Count up the lines below that include the string "geometry" and report the number by itself.

[Stored entries]
* * * * * * *

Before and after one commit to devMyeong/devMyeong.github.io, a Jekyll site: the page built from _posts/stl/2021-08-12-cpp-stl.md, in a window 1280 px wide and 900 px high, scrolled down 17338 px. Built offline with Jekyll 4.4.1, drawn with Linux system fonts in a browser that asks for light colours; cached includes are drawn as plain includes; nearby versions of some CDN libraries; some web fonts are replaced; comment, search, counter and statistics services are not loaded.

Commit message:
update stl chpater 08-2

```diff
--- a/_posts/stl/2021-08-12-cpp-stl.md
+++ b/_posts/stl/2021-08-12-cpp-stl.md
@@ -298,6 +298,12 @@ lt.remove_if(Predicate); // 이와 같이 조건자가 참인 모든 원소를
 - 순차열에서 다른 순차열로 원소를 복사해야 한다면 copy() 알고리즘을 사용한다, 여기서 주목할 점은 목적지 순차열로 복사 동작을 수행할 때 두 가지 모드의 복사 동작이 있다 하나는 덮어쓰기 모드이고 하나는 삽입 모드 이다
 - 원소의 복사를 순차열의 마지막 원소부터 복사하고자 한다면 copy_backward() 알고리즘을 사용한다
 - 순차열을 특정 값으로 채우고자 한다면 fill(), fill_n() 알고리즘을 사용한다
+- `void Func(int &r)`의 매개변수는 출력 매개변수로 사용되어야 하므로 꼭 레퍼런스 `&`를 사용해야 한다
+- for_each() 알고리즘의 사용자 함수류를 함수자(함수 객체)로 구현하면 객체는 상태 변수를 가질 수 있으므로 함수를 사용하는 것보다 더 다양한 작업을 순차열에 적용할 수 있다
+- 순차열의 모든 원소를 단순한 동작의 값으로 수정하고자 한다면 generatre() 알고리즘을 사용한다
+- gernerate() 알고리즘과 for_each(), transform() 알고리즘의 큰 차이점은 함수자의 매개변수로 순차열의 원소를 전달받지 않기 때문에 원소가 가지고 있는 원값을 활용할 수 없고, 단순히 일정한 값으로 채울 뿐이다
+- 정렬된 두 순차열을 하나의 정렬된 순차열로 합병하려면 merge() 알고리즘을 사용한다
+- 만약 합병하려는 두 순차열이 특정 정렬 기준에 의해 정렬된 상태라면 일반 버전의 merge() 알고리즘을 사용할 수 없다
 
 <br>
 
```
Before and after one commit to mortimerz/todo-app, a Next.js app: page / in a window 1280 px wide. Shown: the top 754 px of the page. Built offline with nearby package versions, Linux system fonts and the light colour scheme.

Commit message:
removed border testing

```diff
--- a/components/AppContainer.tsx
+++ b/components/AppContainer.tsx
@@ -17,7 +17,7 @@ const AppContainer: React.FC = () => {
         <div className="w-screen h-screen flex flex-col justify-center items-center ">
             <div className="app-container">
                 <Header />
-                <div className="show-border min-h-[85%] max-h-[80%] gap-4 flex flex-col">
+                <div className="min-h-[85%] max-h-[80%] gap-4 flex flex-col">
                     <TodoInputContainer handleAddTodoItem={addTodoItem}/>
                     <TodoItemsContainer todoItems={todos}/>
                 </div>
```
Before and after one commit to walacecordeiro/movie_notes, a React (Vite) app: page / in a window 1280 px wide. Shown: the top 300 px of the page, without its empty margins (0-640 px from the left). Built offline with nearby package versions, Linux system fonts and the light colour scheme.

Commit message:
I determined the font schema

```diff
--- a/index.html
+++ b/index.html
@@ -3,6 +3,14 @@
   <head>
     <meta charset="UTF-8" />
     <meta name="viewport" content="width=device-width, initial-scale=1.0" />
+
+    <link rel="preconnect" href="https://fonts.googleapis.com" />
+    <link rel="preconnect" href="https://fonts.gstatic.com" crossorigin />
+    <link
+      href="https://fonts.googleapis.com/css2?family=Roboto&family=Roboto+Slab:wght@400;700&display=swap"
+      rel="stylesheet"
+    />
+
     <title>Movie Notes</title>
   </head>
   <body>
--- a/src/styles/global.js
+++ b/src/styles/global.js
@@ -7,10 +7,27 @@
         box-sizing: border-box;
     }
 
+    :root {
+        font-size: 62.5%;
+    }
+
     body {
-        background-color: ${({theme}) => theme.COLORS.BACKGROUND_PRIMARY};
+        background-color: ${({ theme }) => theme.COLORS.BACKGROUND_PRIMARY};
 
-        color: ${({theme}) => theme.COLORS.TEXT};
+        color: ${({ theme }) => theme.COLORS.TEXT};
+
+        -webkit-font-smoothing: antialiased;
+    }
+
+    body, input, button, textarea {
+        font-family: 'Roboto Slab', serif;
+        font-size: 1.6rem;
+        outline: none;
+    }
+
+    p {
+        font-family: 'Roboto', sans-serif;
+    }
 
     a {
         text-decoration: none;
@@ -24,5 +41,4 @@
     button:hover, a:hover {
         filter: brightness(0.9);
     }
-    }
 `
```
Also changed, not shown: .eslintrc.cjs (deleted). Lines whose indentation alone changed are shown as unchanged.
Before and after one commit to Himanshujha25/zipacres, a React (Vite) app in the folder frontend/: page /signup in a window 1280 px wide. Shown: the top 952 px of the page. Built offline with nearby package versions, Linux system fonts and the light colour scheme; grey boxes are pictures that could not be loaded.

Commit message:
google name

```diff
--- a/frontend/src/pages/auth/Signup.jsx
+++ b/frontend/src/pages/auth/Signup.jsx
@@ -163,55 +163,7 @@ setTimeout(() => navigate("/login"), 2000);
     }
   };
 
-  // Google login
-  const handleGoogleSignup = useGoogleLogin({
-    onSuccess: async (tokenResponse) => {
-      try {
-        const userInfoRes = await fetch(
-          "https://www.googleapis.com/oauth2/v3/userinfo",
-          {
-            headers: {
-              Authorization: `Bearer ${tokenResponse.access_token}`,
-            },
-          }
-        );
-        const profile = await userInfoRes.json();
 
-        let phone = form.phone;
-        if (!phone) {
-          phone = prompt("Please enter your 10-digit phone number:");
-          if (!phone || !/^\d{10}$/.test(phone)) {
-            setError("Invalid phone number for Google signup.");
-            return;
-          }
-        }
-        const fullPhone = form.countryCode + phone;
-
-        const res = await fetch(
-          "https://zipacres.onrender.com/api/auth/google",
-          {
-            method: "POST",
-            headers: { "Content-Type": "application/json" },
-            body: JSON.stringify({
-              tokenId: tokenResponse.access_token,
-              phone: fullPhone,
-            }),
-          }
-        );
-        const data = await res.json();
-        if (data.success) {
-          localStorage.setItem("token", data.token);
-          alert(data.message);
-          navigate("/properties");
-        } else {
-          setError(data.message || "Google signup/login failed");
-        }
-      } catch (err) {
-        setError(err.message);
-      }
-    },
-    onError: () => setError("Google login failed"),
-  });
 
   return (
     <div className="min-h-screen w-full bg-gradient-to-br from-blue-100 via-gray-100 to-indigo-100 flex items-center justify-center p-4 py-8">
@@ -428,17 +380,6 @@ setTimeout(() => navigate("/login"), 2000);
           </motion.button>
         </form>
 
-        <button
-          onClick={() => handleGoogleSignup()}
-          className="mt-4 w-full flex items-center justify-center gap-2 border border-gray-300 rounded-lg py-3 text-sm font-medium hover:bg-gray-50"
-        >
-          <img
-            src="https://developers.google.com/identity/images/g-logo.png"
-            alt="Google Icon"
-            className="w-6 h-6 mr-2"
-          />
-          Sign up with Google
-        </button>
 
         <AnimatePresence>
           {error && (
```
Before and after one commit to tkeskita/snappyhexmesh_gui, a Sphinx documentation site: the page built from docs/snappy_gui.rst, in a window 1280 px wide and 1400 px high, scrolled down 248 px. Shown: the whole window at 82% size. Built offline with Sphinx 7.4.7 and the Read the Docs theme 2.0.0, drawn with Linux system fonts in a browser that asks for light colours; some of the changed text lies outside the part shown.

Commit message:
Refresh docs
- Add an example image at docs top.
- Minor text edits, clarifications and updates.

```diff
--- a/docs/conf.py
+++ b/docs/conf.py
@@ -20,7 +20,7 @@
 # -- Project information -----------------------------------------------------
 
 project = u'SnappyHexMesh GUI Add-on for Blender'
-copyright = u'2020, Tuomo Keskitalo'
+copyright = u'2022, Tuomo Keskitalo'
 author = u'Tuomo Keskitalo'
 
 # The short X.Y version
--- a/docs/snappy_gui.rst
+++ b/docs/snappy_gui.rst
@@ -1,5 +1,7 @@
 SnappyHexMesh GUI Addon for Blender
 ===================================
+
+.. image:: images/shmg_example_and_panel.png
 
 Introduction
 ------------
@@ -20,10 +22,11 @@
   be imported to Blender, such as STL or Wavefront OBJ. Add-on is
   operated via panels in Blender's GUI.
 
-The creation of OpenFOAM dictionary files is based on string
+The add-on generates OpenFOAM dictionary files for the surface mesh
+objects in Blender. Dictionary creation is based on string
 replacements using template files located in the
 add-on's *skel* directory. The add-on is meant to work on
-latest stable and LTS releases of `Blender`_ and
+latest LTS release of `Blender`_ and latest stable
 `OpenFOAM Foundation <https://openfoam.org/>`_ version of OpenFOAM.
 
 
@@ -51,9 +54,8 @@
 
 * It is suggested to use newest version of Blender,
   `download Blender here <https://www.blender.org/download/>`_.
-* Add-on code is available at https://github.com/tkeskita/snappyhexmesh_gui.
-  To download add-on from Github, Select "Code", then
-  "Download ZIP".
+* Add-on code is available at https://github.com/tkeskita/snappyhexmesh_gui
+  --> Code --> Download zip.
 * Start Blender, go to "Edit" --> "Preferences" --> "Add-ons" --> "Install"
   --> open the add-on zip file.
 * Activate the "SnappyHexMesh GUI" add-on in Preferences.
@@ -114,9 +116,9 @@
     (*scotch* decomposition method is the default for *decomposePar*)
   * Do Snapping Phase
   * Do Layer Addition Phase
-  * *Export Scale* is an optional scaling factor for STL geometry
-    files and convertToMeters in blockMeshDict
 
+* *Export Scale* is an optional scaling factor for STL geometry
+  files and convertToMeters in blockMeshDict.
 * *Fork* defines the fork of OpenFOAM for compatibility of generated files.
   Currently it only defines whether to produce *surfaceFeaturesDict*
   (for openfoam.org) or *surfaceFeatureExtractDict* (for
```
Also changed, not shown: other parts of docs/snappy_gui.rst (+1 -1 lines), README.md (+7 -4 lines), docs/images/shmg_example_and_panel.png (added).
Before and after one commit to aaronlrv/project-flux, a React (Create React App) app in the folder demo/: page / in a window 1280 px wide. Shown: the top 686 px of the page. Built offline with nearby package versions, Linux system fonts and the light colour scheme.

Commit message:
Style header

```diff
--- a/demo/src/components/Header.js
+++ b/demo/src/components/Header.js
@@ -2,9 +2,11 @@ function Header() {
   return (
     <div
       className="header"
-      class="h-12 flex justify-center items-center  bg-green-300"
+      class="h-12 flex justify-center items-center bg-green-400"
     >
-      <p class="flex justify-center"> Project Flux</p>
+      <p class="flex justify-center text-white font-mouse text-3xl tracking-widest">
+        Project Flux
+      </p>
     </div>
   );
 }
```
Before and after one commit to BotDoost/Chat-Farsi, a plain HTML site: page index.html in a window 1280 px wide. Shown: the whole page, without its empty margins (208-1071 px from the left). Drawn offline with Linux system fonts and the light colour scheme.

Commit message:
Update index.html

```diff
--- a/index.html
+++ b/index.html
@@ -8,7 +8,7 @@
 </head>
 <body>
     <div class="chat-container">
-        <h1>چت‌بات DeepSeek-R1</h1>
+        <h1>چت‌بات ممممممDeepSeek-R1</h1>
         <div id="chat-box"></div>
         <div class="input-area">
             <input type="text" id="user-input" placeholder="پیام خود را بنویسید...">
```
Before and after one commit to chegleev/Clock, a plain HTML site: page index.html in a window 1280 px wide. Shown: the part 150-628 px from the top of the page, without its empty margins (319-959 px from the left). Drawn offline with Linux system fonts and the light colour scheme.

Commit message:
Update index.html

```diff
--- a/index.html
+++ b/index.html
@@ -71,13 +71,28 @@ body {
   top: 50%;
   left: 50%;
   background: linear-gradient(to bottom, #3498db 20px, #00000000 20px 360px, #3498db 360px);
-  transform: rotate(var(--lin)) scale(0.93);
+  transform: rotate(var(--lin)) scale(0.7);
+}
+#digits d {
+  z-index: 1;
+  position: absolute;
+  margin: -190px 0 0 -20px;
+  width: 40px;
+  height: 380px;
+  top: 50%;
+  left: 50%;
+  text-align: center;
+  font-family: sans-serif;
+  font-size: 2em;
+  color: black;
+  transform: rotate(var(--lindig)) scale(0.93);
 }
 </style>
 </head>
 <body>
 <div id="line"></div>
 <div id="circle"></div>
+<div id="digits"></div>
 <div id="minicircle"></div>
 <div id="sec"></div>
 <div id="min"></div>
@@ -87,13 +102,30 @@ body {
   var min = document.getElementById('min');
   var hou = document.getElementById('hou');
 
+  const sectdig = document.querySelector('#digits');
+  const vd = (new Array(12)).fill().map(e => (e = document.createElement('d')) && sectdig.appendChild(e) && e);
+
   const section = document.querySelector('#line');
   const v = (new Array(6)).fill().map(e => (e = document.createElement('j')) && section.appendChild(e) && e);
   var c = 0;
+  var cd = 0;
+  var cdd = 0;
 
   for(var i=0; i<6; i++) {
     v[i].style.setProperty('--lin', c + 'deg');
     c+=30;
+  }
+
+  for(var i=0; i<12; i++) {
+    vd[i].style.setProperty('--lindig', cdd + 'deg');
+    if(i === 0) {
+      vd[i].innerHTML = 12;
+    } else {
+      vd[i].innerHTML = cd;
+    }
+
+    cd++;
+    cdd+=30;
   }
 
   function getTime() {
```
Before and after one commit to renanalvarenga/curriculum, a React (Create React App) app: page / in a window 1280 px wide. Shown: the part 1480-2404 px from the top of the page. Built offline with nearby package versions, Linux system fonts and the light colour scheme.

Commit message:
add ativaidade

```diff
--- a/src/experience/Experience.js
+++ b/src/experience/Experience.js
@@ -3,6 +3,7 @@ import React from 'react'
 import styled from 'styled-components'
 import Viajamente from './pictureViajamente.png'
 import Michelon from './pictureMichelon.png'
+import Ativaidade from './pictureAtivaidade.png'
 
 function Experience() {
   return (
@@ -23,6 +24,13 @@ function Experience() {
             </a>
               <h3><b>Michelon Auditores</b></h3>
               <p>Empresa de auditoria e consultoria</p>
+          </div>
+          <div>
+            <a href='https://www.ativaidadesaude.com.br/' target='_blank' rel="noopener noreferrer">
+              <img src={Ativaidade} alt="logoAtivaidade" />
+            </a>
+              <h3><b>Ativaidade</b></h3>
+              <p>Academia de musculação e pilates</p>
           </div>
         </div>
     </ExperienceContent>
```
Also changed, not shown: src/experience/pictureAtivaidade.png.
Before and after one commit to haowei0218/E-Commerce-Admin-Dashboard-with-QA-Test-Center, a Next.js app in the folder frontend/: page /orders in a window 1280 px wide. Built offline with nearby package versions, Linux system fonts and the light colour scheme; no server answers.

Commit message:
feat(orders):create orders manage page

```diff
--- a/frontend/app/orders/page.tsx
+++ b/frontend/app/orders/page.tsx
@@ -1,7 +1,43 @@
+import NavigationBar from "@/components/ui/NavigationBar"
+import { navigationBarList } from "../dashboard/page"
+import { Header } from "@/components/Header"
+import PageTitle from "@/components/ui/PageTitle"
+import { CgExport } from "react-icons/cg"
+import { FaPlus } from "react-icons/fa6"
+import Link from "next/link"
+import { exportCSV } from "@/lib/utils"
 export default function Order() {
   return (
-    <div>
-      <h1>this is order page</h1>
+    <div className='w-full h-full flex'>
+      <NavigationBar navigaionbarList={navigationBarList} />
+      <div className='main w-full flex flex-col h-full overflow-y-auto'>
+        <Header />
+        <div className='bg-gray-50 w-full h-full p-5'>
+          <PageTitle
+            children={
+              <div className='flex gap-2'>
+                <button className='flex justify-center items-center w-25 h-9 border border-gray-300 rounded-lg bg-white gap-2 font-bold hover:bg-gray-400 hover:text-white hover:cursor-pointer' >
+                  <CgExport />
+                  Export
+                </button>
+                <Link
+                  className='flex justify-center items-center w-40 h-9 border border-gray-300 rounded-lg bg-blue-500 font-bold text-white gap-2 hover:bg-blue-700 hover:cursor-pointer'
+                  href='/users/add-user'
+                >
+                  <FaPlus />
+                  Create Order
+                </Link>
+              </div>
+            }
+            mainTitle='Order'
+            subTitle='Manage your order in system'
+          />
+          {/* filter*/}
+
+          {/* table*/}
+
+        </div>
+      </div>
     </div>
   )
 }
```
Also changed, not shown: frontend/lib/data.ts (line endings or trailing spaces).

* * * * * * *

** Response **
2